* **Brief**: Lift out each line of the data that holds "TextTitle".

* **Excerpts from a dataset**:
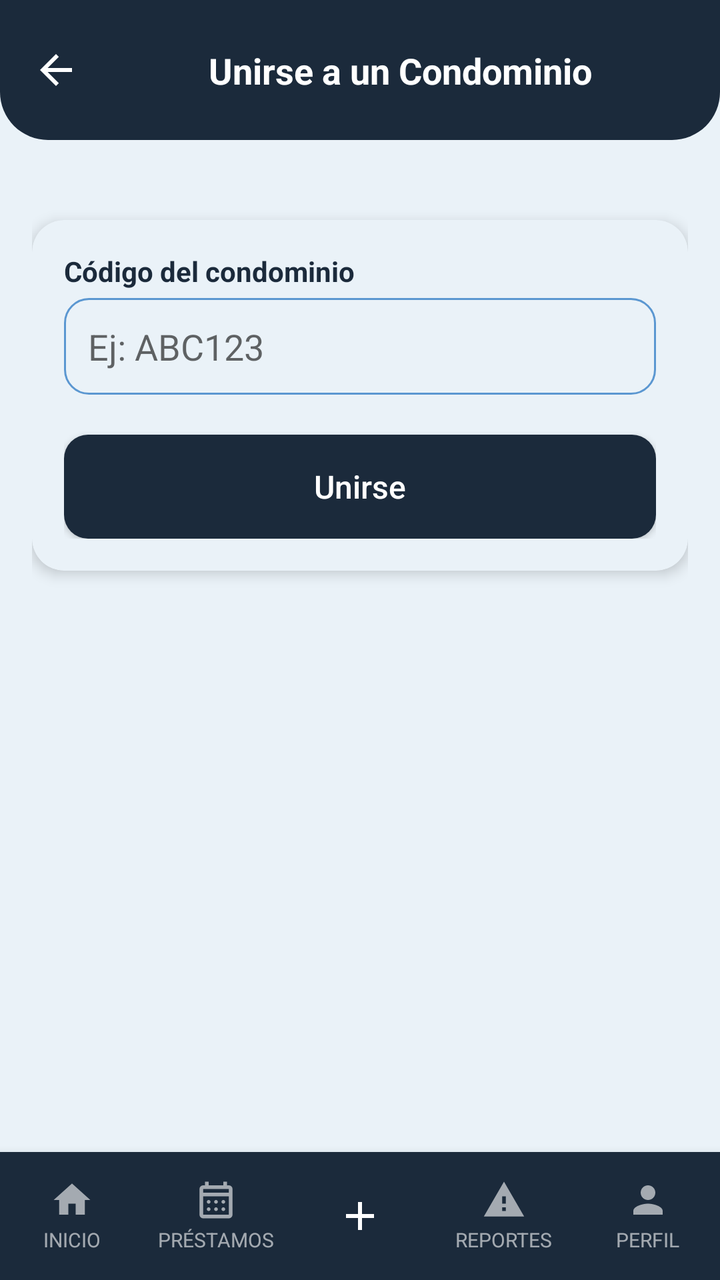
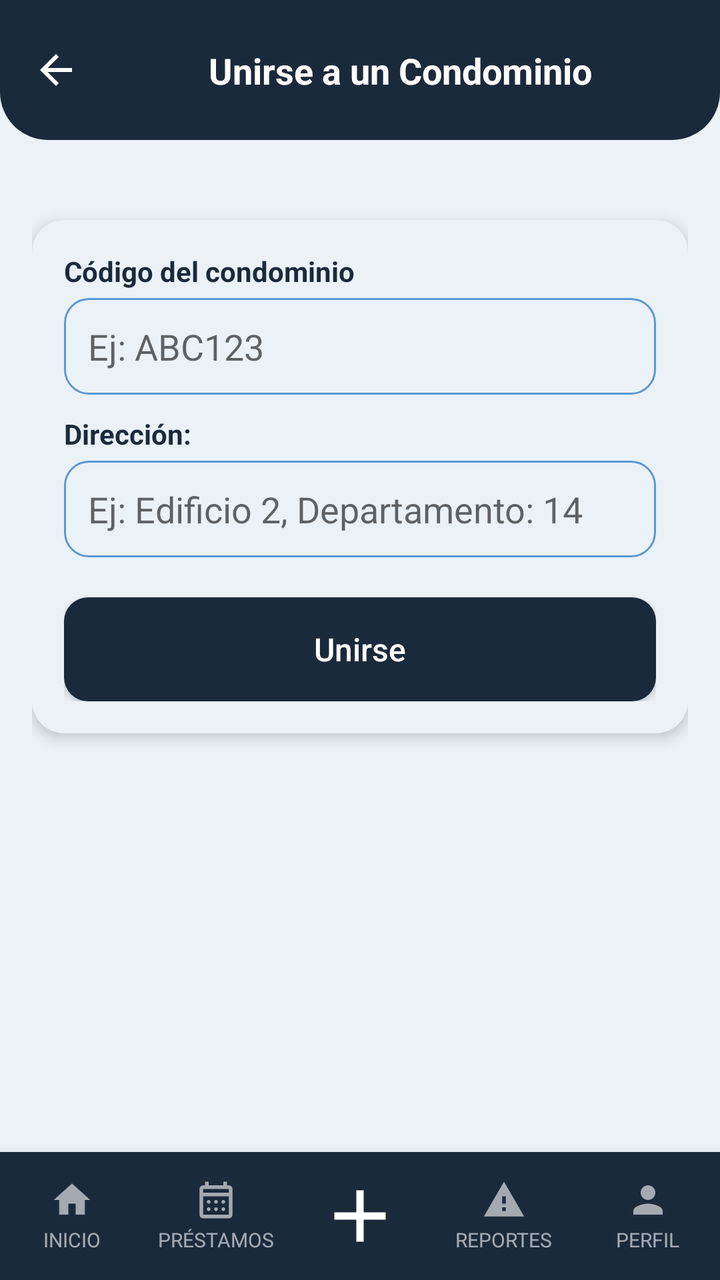

An Android layout rendered at two revisions. The XML below is the earlier revision; the diff shows what the commit changed to produce the second picture.
<!-- AndroidManifest.xml: application theme Theme.YipShare -->
<!-- res/layout/activity_ingreso_condominio.xml -->
<?xml version="1.0" encoding="utf-8"?>
<androidx.constraintlayout.widget.ConstraintLayout
    xmlns:android="http://schemas.android.com/apk/res/android"
    xmlns:app="http://schemas.android.com/apk/res-auto"
    android:id="@+id/main"
    android:layout_width="match_parent"
    android:layout_height="match_parent"
    android:background="@color/fondo_pantalla">


    <View
        android:id="@+id/bg_header"
        android:layout_width="0dp"
        android:layout_height="0dp"
        android:background="@drawable/bg_header"
        app:layout_constraintTop_toTopOf="parent"
        app:layout_constraintStart_toStartOf="parent"
        app:layout_constraintEnd_toEndOf="parent"
        app:layout_constraintBottom_toBottomOf="@id/guideline_header" />

    <androidx.constraintlayout.widget.Guideline
        android:id="@+id/guideline_header"
        android:layout_width="wrap_content"
        android:layout_height="wrap_content"
        android:orientation="horizontal"
        app:layout_constraintGuide_begin="70dp" />

    <ImageView
        android:id="@+id/btn_regresar"
        android:layout_width="24dp"
        android:layout_height="24dp"
        android:src="@drawable/ic_arrow_back"
        app:tint="@android:color/white"
        android:contentDescription="Regresar"
        android:clickable="true"
        android:focusable="true"
        android:background="?attr/selectableItemBackgroundBorderless"
        android:layout_marginStart="16dp"
        app:layout_constraintTop_toTopOf="@id/bg_header"
        app:layout_constraintBottom_toBottomOf="@id/bg_header"
        app:layout_constraintStart_toStartOf="parent" />

    <TextView
        android:id="@+id/tv_titulo_pantalla"
        android:layout_width="0dp"
        android:layout_height="wrap_content"
        android:text="Unirse a un Condominio"
        android:textAlignment="center"
        android:textColor="@android:color/white"
        android:textStyle="bold"
        android:textSize="18sp"
        android:gravity="center"
        app:layout_constraintTop_toTopOf="@id/bg_header"
        app:layout_constraintBottom_toBottomOf="@id/bg_header"
        app:layout_constraintStart_toEndOf="@id/btn_regresar"
        app:layout_constraintEnd_toEndOf="parent" />

    

    <ScrollView
        android:layout_width="0dp"
        android:layout_height="0dp"
        android:fillViewport="true"
        app:layout_constraintTop_toBottomOf="@id/guideline_header"
        app:layout_constraintStart_toStartOf="parent"
        app:layout_constraintEnd_toEndOf="parent"
        app:layout_constraintBottom_toTopOf="@id/bottom_nav">

        <androidx.constraintlayout.widget.ConstraintLayout
            android:layout_width="match_parent"
            android:layout_height="wrap_content"
            android:padding="16dp">

            
            <androidx.cardview.widget.CardView
                android:id="@+id/card_unirse"
                android:layout_width="0dp"
                android:layout_height="wrap_content"
                android:layout_marginTop="24dp"
                app:cardCornerRadius="16dp"
                app:cardElevation="4dp"
                app:cardBackgroundColor="@color/color_tarjeta"
                app:layout_constraintTop_toTopOf="parent"
                app:layout_constraintStart_toStartOf="parent"
                app:layout_constraintEnd_toEndOf="parent">

                <LinearLayout
                    android:layout_width="match_parent"
                    android:layout_height="wrap_content"
                    android:orientation="vertical"
                    android:padding="16dp">

                    <TextView
                        style="@style/TextTitle"
                        android:layout_width="wrap_content"
                        android:layout_height="wrap_content"
                        android:textSize="14sp"
                        android:text="Código del condominio" />

                    <EditText
                        android:id="@+id/et_codigo_condominio"
                        android:layout_width="match_parent"
                        android:layout_height="wrap_content"
                        android:layout_marginTop="4dp"
                        android:background="@drawable/bg_input"
                        android:padding="12dp"
                        android:inputType="textCapCharacters"
                        android:maxLines="1"
                        android:hint="Ej: ABC123" />

                    
                    <TextView
                        android:id="@+id/tv_error_codigo"
                        android:layout_width="wrap_content"
                        android:layout_height="wrap_content"
                        android:layout_marginTop="6dp"
                        android:textColor="#D32F2F"
                        android:textSize="12sp"
                        android:text="Código inválido"
                        android:visibility="gone" />

                    <Button
                        android:id="@+id/btn_unirse"
                        style="@style/ButtonPrimary"
                        android:layout_width="match_parent"
                        android:layout_height="52dp"
                        android:layout_marginTop="20dp"
                        android:text="Unirse" />

                </LinearLayout>

            </androidx.cardview.widget.CardView>

        </androidx.constraintlayout.widget.ConstraintLayout>

    </ScrollView>


    <LinearLayout
        android:id="@+id/bottom_nav"
        android:layout_width="0dp"
        android:layout_height="64dp"
        android:orientation="horizontal"
        android:weightSum="5"
        android:background="@color/azul_yipshare"
        android:elevation="8dp"
        app:layout_constraintBottom_toBottomOf="parent"
        app:layout_constraintStart_toStartOf="parent"
        app:layout_constraintEnd_toEndOf="parent">

        <LinearLayout
            android:id="@+id/nav_inicio"
            android:layout_width="0dp"
            android:layout_height="match_parent"
            android:layout_weight="1"
            android:orientation="vertical"
            android:gravity="center"
            android:clickable="true"
            android:focusable="true"
            android:background="?attr/selectableItemBackgroundBorderless">

            <ImageView
                android:layout_width="22dp"
                android:layout_height="22dp"
                android:src="@drawable/ic_house_princial"
                app:tint="#99FFFFFF"
                android:contentDescription="Inicio" />

            <TextView
                android:layout_width="wrap_content"
                android:layout_height="wrap_content"
                android:text="INICIO"
                android:textColor="#99FFFFFF"
                android:textSize="10sp"
                android:layout_marginTop="2dp" />
        </LinearLayout>

        <LinearLayout
            android:id="@+id/nav_prestamos"
            android:layout_width="0dp"
            android:layout_height="match_parent"
            android:layout_weight="1"
            android:orientation="vertical"
            android:gravity="center"
            android:clickable="true"
            android:focusable="true"
            android:background="?attr/selectableItemBackgroundBorderless">

            <ImageView
                android:layout_width="22dp"
                android:layout_height="22dp"
                android:src="@drawable/ic_calendar_month"
                app:tint="#99FFFFFF"
                android:contentDescription="Préstamos" />

            <TextView
                android:layout_width="wrap_content"
                android:layout_height="wrap_content"
                android:text="PRÉSTAMOS"
                android:textColor="#99FFFFFF"
                android:textSize="10sp"
                android:layout_marginTop="2dp" />
        </LinearLayout>

        <LinearLayout
            android:id="@+id/nav_agregar"
            android:layout_width="0dp"
            android:layout_height="match_parent"
            android:layout_weight="1"
            android:orientation="vertical"
            android:gravity="center"
            android:clickable="true"
            android:focusable="true"
            android:background="?attr/selectableItemBackgroundBorderless">

            <ImageView
                android:layout_width="24dp"
                android:layout_height="24dp"
                android:src="@drawable/ic_plus_icon"
                app:tint="@android:color/white"
                android:contentDescription="Agregar" />
        </LinearLayout>

        <LinearLayout
            android:id="@+id/nav_reportes"
            android:layout_width="0dp"
            android:layout_height="match_parent"
            android:layout_weight="1"
            android:orientation="vertical"
            android:gravity="center"
            android:clickable="true"
            android:focusable="true"
            android:background="?attr/selectableItemBackgroundBorderless">

            <ImageView
                android:layout_width="22dp"
                android:layout_height="22dp"
                android:src="@drawable/ic_warning"
                app:tint="#99FFFFFF"
                android:contentDescription="Reportes" />

            <TextView
                android:layout_width="wrap_content"
                android:layout_height="wrap_content"
                android:text="REPORTES"
                android:textColor="#99FFFFFF"
                android:textSize="10sp"
                android:layout_marginTop="2dp" />
        </LinearLayout>

        <LinearLayout
            android:id="@+id/nav_perfil"
            android:layout_width="0dp"
            android:layout_height="match_parent"
            android:layout_weight="1"
            android:orientation="vertical"
            android:gravity="center"
            android:clickable="true"
            android:focusable="true"
            android:background="?attr/selectableItemBackgroundBorderless">

            <ImageView
                android:layout_width="22dp"
                android:layout_height="22dp"
                android:src="@drawable/ic_person"
                app:tint="#99FFFFFF"
                android:contentDescription="Perfil" />

            <TextView
                android:layout_width="wrap_content"
                android:layout_height="wrap_content"
                android:text="PERFIL"
                android:textColor="#99FFFFFF"
                android:textSize="10sp"
                android:layout_marginTop="2dp" />
        </LinearLayout>

    </LinearLayout>

</androidx.constraintlayout.widget.ConstraintLayout>
<!-- resources referenced by this layout -->
<resources>
  <color name="azul_yipshare">#1B2A3B</color>
  <color name="color_tarjeta">#EAF2F8</color>
  <color name="fondo_pantalla">#EAF2F8</color>
  <!-- drawable bg_header (drawable) -->
  <?xml version="1.0" encoding="utf-8"?>
  <shape xmlns:android="http://schemas.android.com/apk/res/android"
      android:shape="rectangle">
      <solid android:color="@color/azul_yipshare" />
      <corners
          android:bottomLeftRadius="24dp"
          android:bottomRightRadius="24dp" />
  </shape>
  <!-- drawable ic_arrow_back (drawable) -->
  <vector xmlns:android="http://schemas.android.com/apk/res/android"
      android:width="24dp"
      android:height="24dp"
      android:viewportWidth="24"
      android:viewportHeight="24"
      android:tint="?attr/colorControlNormal">
      <path
          android:fillColor="@android:color/white"
          android:pathData="M20,11H7.83l5.59,-5.59L12,4l-8,8 8,8 1.41,-1.41L7.83,13H20v-2z"/>
  </vector>
  <!-- drawable ic_house_princial (drawable) -->
  <vector xmlns:android="http://schemas.android.com/apk/res/android"
      android:width="24dp"
      android:height="24dp"
      android:viewportWidth="24"
      android:viewportHeight="24">
      <path
          android:fillColor="@android:color/white"
          android:pathData="M10,20v-6h4v6h5v-8h3L12,3 2,12h3v8z"/>
  </vector>
  <!-- drawable ic_person (drawable) -->
  <vector xmlns:android="http://schemas.android.com/apk/res/android"
      android:width="24dp"
      android:height="24dp"
      android:viewportWidth="24"
      android:viewportHeight="24">
      <path
          android:fillColor="@android:color/white"
          android:pathData="M12,12c2.21,0 4,-1.79 4,-4s-1.79,-4 -4,-4 -4,1.79 -4,4 1.79,4 4,4zM12,14c-2.67,0 -8,1.34 -8,4v2h16v-2c0,-2.66 -5.33,-4 -8,-4z"/>
  </vector>
  <!-- drawable ic_plus_icon (drawable) -->
  <vector xmlns:android="http://schemas.android.com/apk/res/android"
      android:width="24dp"
      android:height="24dp"
      android:viewportWidth="960"
      android:viewportHeight="960">
      <path
          android:fillColor="@android:color/white"
          android:pathData="M440,520L200,520L200,440L440,440L440,200L520,200L520,440L760,440L760,520L520,520L520,760L440,760L440,520Z"/>
  </vector>
  <!-- drawable ic_warning (drawable) -->
  <vector xmlns:android="http://schemas.android.com/apk/res/android"
      android:width="24dp"
      android:height="24dp"
      android:viewportWidth="24"
      android:viewportHeight="24">
      <path
          android:fillColor="@android:color/white"
          android:pathData="M1,21h22L12,2 1,21zM13,18h-2v-2h2v2zM13,14h-2v-4h2v4z"/>
  </vector>
  <style name="ButtonPrimary">
          <item name="android:layout_width">match_parent</item>
          <item name="android:layout_height">52dp</item>
          <item name="android:background">@drawable/bg_button_primary</item>
          <item name="android:textColor">#FFFFFF</item>
          <item name="android:textSize">16sp</item>
          <item name="android:textAllCaps">false</item>
      </style>
  <style name="TextTitle">
          <item name="android:textColor">@color/azul_yipshare</item>
          <item name="android:textSize">18sp</item>
          <item name="android:textStyle">bold</item>
      </style>
  <style name="Theme.YipShare" parent="Theme.AppCompat.DayNight.NoActionBar">
          <item name="android:windowBackground">@color/fondo_pantalla</item>
      </style>
  <color name="input_fondo">#EAF2F8</color>
  <color name="input_stroke">#5B97D1</color>
  <!-- drawable bg_button_primary (drawable) -->
  <?xml version="1.0" encoding="utf-8"?>
  <shape xmlns:android="http://schemas.android.com/apk/res/android"
      android:shape="rectangle">
      <solid android:color="@color/azul_yipshare" />
      <corners android:radius="12dp" />
  </shape>
  <!-- unchanged entries left out for length: 2 -->
</resources>

<!-- the commit's change to res/layout/activity_ingreso_condominio.xml (unified diff, before → after) -->
@@ -55,7 +55,6 @@
         app:layout_constraintStart_toEndOf="@id/btn_regresar"
         app:layout_constraintEnd_toEndOf="parent" />
 
-    
 
     <ScrollView
         android:layout_width="0dp"
@@ -108,7 +107,6 @@
                         android:maxLines="1"
                         android:hint="Ej: ABC123" />
 
-                    
                     <TextView
                         android:id="@+id/tv_error_codigo"
                         android:layout_width="wrap_content"
@@ -118,6 +116,26 @@
                         android:textSize="12sp"
                         android:text="Código inválido"
                         android:visibility="gone" />
+
+                    <TextView
+                        style="@style/TextTitle"
+                        android:layout_width="wrap_content"
+                        android:layout_height="wrap_content"
+                        android:textSize="14sp"
+                        android:layout_marginTop="10dp"
+                        android:text="Dirección:" />
+
+                    <EditText
+                        android:id="@+id/et_direccion"
+                        android:layout_width="match_parent"
+                        android:layout_height="wrap_content"
+                        android:layout_marginTop="4dp"
+                        android:background="@drawable/bg_input"
+                        android:padding="12dp"
+                        android:inputType="textPostalAddress"
+                        android:maxLines="1"
+                        android:hint="Ej: Edificio 2, Departamento: 14" />
+
 
                     <Button
                         android:id="@+id/btn_unirse"
@@ -164,6 +182,8 @@
                 android:layout_height="22dp"
                 android:src="@drawable/ic_house_princial"
                 app:tint="#99FFFFFF"
+                android:clickable="true"
+                android:focusable="true"
                 android:contentDescription="Inicio" />
 
             <TextView
@@ -191,6 +211,7 @@
                 android:layout_height="22dp"
                 android:src="@drawable/ic_calendar_month"
                 app:tint="#99FFFFFF"
+
                 android:contentDescription="Préstamos" />
 
             <TextView
@@ -214,10 +235,12 @@
             android:background="?attr/selectableItemBackgroundBorderless">
 
             <ImageView
-                android:layout_width="24dp"
-                android:layout_height="24dp"
+                android:layout_width="44dp"
+                android:layout_height="44dp"
                 android:src="@drawable/ic_plus_icon"
                 app:tint="@android:color/white"
+                android:clickable="true"
+                android:focusable="true"
                 android:contentDescription="Agregar" />
         </LinearLayout>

* **Written solution**:
                        style="@style/TextTitle"
  <style name="TextTitle">
+                        style="@style/TextTitle"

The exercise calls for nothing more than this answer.